WHAT YOU NEED TO DO: If an entry holds a picture, drop the picture but restate the entry word for word.
━━ INFORMATION PROVIDED ━━
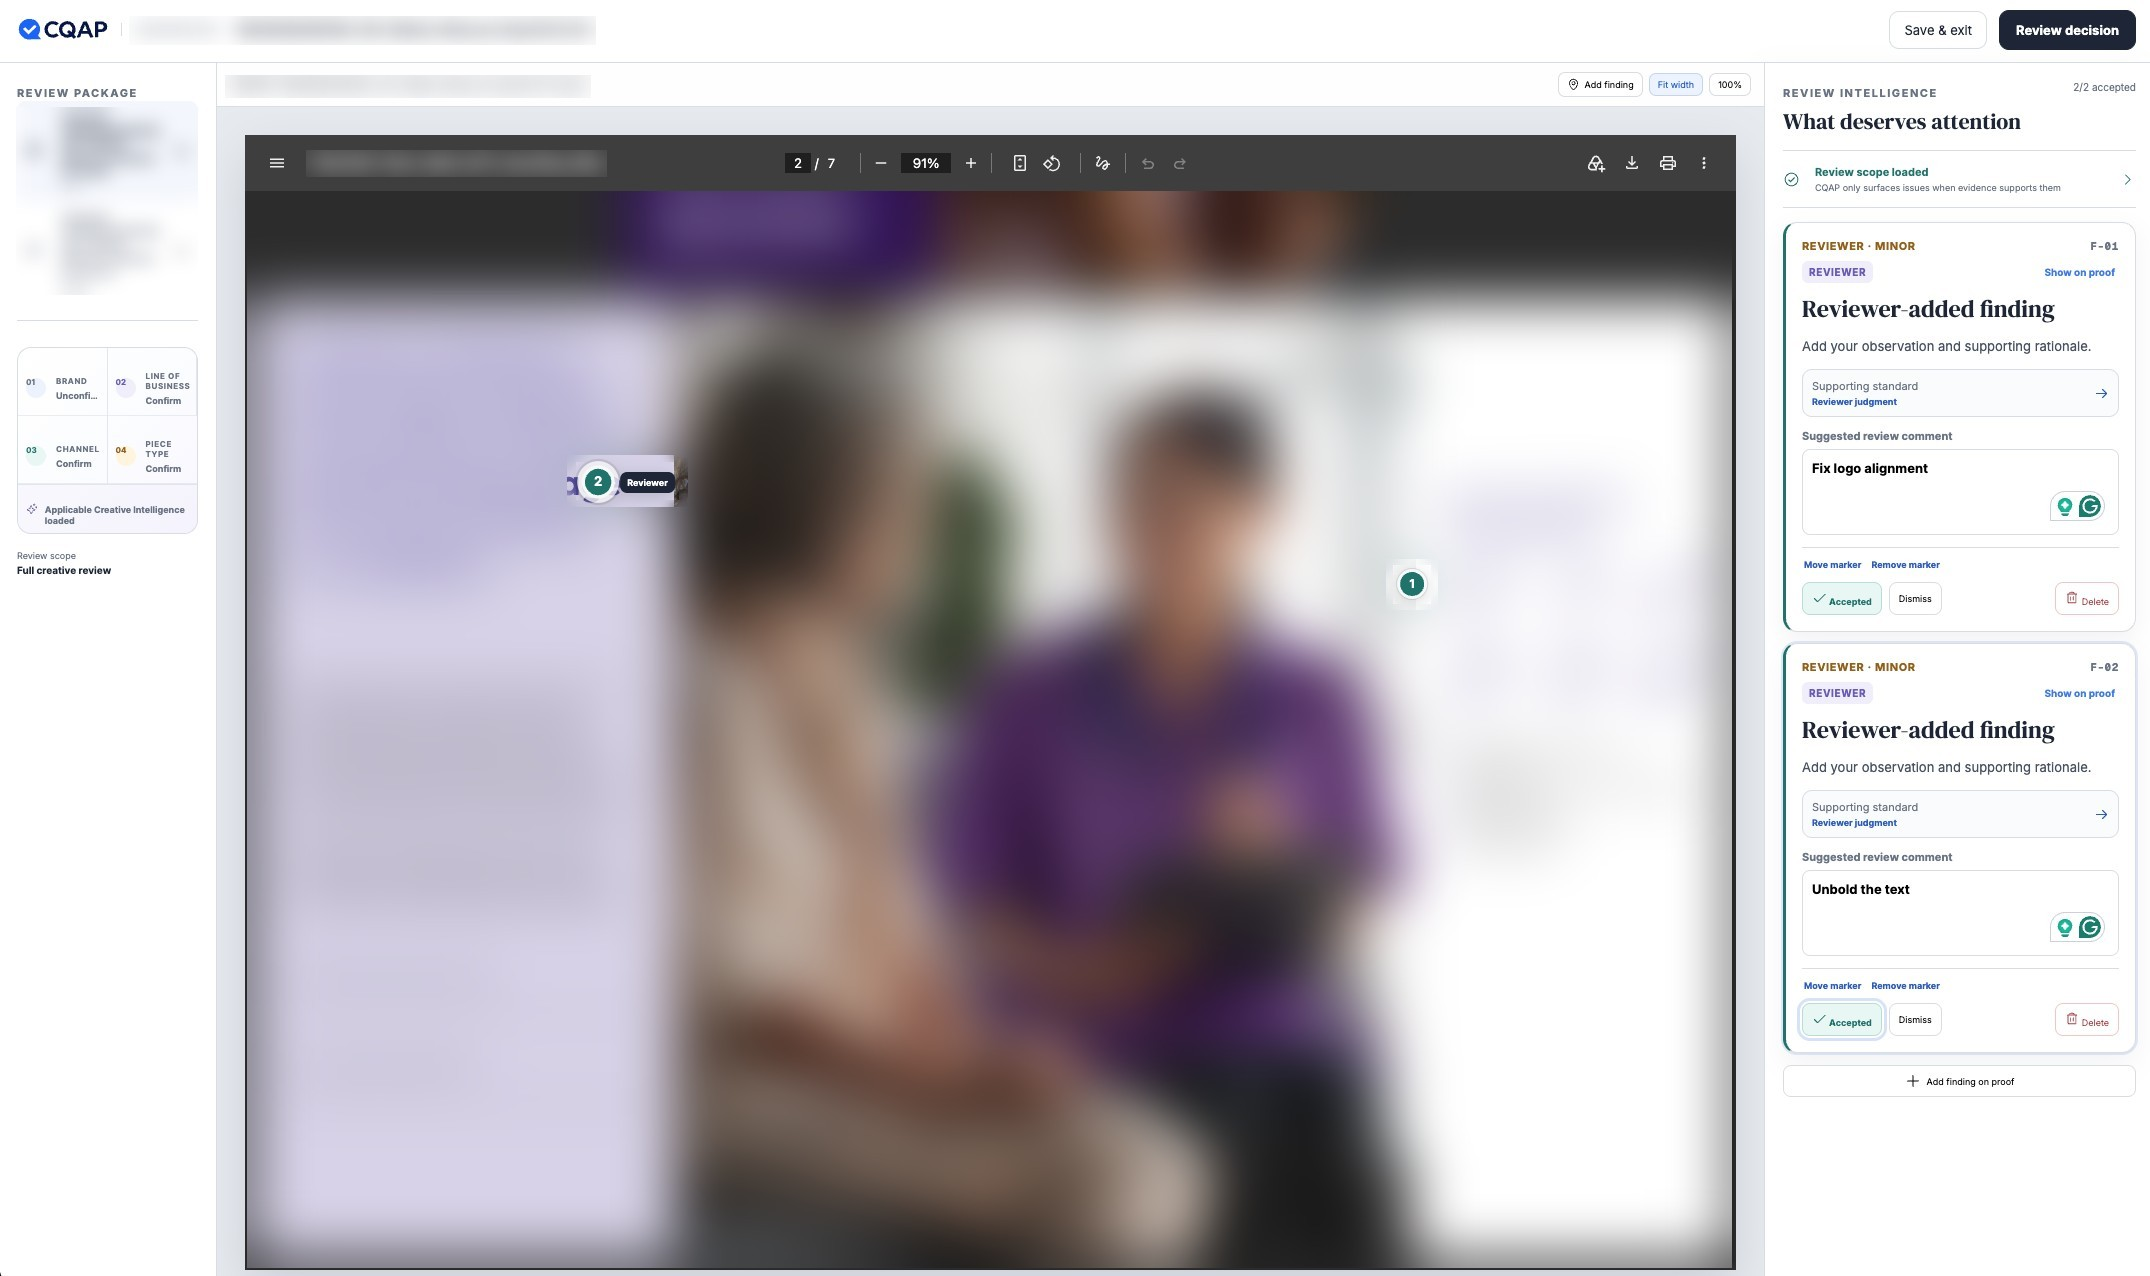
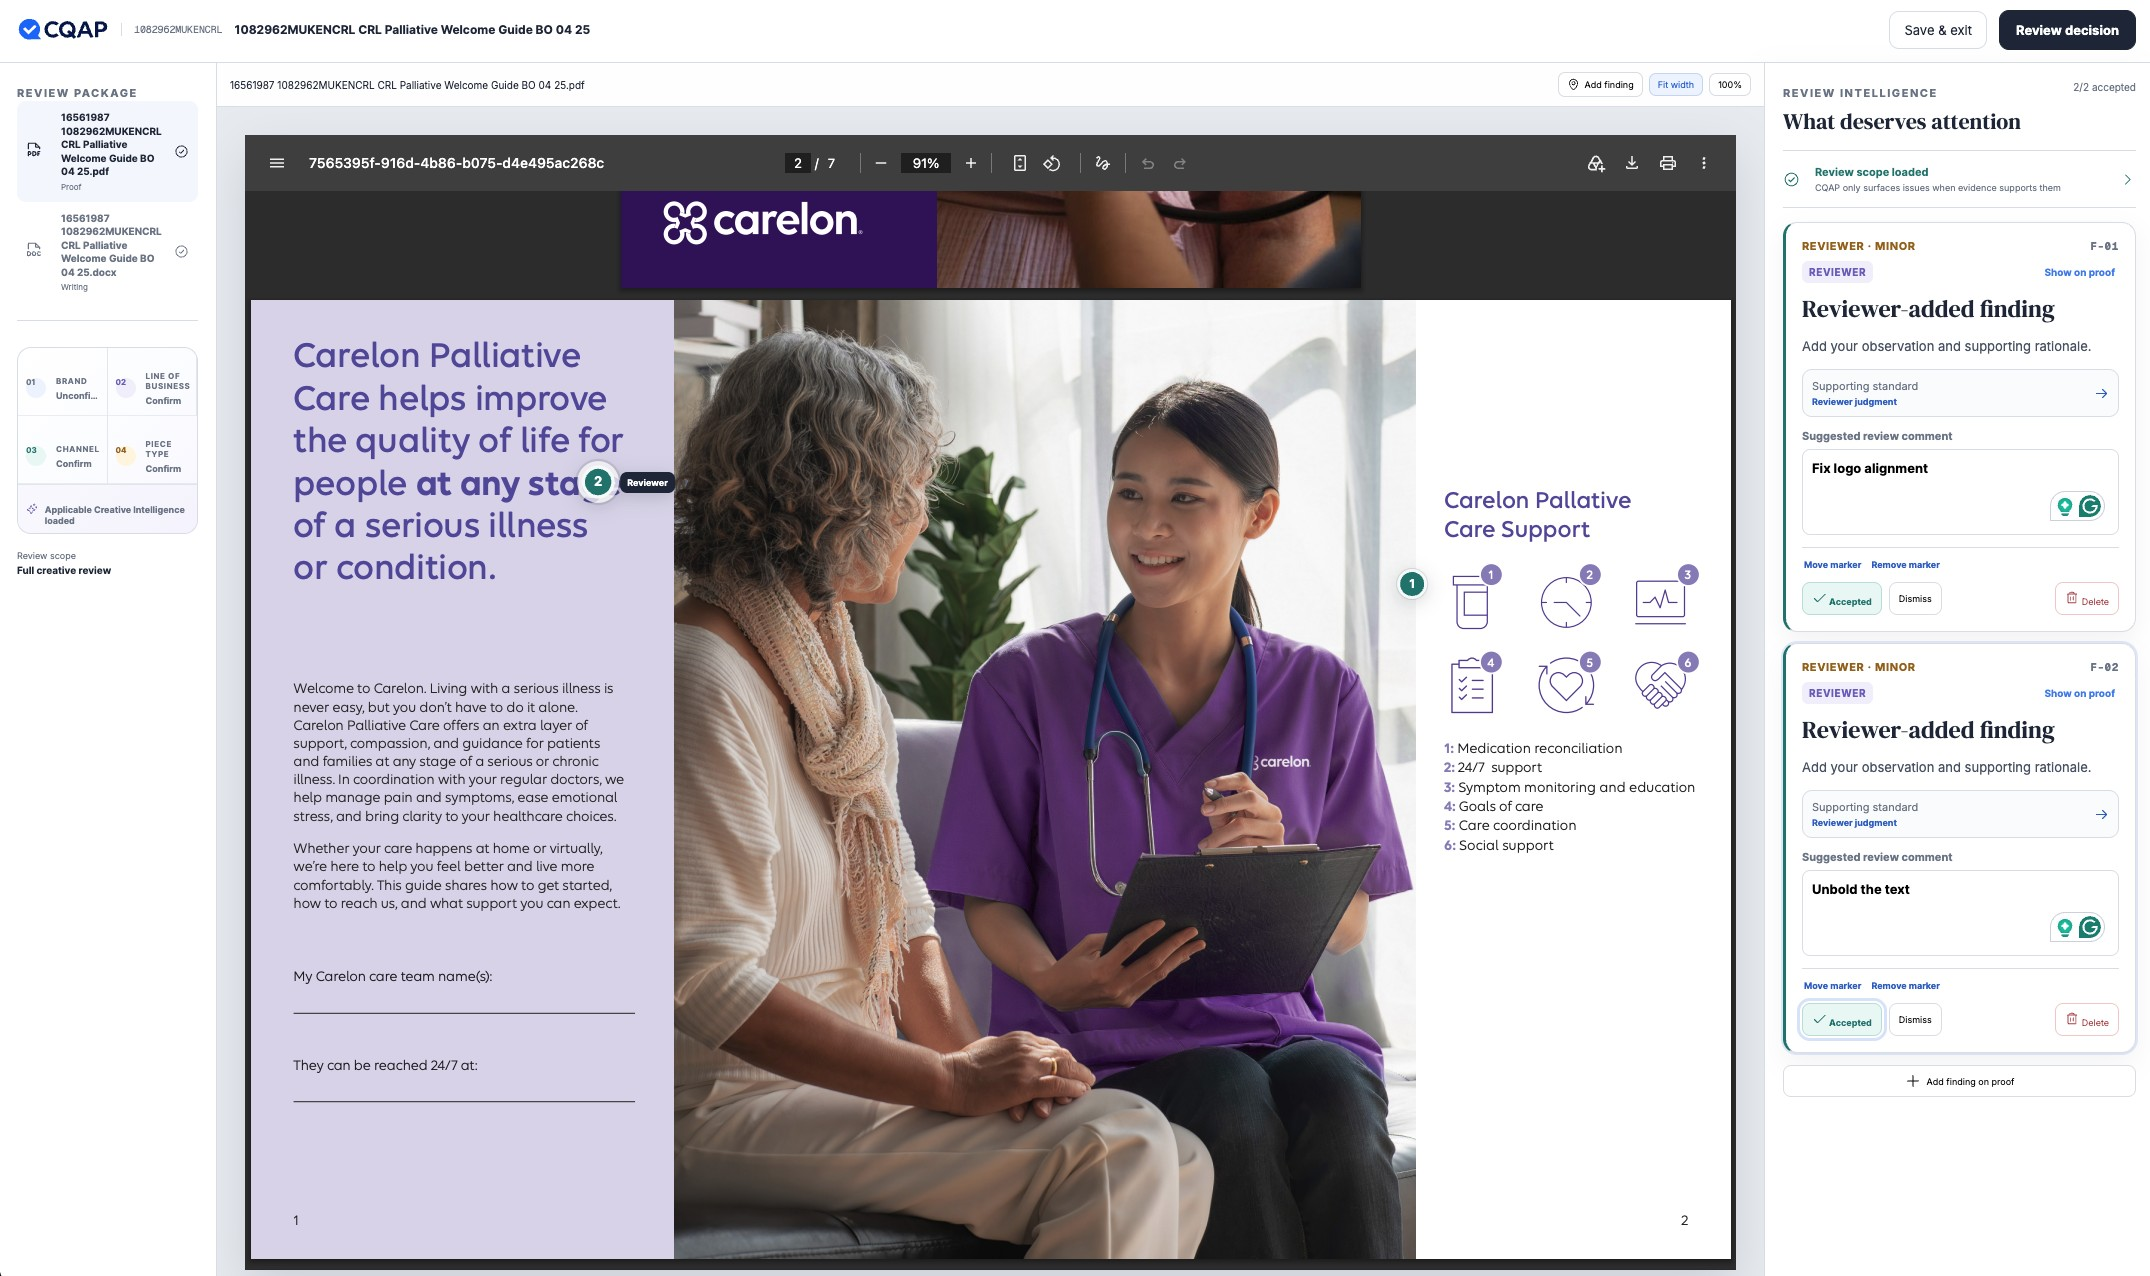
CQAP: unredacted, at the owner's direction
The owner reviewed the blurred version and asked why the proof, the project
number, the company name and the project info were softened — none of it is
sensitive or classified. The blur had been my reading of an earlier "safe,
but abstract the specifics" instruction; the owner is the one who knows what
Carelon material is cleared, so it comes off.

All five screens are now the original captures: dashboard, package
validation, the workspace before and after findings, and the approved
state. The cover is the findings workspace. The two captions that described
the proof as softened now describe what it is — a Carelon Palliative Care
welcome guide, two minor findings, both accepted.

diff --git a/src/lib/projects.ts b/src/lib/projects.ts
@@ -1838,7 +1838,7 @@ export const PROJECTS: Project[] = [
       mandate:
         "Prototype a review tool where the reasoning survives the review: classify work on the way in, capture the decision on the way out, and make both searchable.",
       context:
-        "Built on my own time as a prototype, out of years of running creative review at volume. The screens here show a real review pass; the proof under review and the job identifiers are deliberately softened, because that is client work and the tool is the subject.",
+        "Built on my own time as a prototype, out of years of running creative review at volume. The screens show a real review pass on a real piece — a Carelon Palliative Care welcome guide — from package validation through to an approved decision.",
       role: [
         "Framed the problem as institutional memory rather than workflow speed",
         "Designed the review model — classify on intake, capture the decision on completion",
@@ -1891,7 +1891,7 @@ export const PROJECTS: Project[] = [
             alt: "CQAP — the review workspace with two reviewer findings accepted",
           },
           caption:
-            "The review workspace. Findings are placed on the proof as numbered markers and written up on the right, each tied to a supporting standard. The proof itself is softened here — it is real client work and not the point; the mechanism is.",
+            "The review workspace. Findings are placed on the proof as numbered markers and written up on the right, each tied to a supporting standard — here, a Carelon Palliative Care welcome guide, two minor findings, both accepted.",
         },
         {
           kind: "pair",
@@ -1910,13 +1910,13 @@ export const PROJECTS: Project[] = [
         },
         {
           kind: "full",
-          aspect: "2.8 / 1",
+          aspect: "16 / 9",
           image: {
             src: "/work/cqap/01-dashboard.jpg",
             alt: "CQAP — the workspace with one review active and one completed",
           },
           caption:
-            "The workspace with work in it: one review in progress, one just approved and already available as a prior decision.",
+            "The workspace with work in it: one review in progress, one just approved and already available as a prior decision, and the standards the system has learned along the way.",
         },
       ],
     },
━━━
RESPONSE AREA:
CQAP: unredacted, at the owner's direction
The owner reviewed the blurred version and asked why the proof, the project
number, the company name and the project info were softened — none of it is
sensitive or classified. The blur had been my reading of an earlier "safe,
but abstract the specifics" instruction; the owner is the one who knows what
Carelon material is cleared, so it comes off.

All five screens are now the original captures: dashboard, package
validation, the workspace before and after findings, and the approved
state. The cover is the findings workspace. The two captions that described
the proof as softened now describe what it is — a Carelon Palliative Care
welcome guide, two minor findings, both accepted.

diff --git a/src/lib/projects.ts b/src/lib/projects.ts
@@ -1838,7 +1838,7 @@ export const PROJECTS: Project[] = [
       mandate:
         "Prototype a review tool where the reasoning survives the review: classify work on the way in, capture the decision on the way out, and make both searchable.",
       context:
-        "Built on my own time as a prototype, out of years of running creative review at volume. The screens here show a real review pass; the proof under review and the job identifiers are deliberately softened, because that is client work and the tool is the subject.",
+        "Built on my own time as a prototype, out of years of running creative review at volume. The screens show a real review pass on a real piece — a Carelon Palliative Care welcome guide — from package validation through to an approved decision.",
       role: [
         "Framed the problem as institutional memory rather than workflow speed",
         "Designed the review model — classify on intake, capture the decision on completion",
@@ -1891,7 +1891,7 @@ export const PROJECTS: Project[] = [
             alt: "CQAP — the review workspace with two reviewer findings accepted",
           },
           caption:
-            "The review workspace. Findings are placed on the proof as numbered markers and written up on the right, each tied to a supporting standard. The proof itself is softened here — it is real client work and not the point; the mechanism is.",
+            "The review workspace. Findings are placed on the proof as numbered markers and written up on the right, each tied to a supporting standard — here, a Carelon Palliative Care welcome guide, two minor findings, both accepted.",
         },
         {
           kind: "pair",
@@ -1910,13 +1910,13 @@ export const PROJECTS: Project[] = [
         },
         {
           kind: "full",
-          aspect: "2.8 / 1",
+          aspect: "16 / 9",
           image: {
             src: "/work/cqap/01-dashboard.jpg",
             alt: "CQAP — the workspace with one review active and one completed",
           },
           caption:
-            "The workspace with work in it: one review in progress, one just approved and already available as a prior decision.",
+            "The workspace with work in it: one review in progress, one just approved and already available as a prior decision, and the standards the system has learned along the way.",
         },
       ],
     },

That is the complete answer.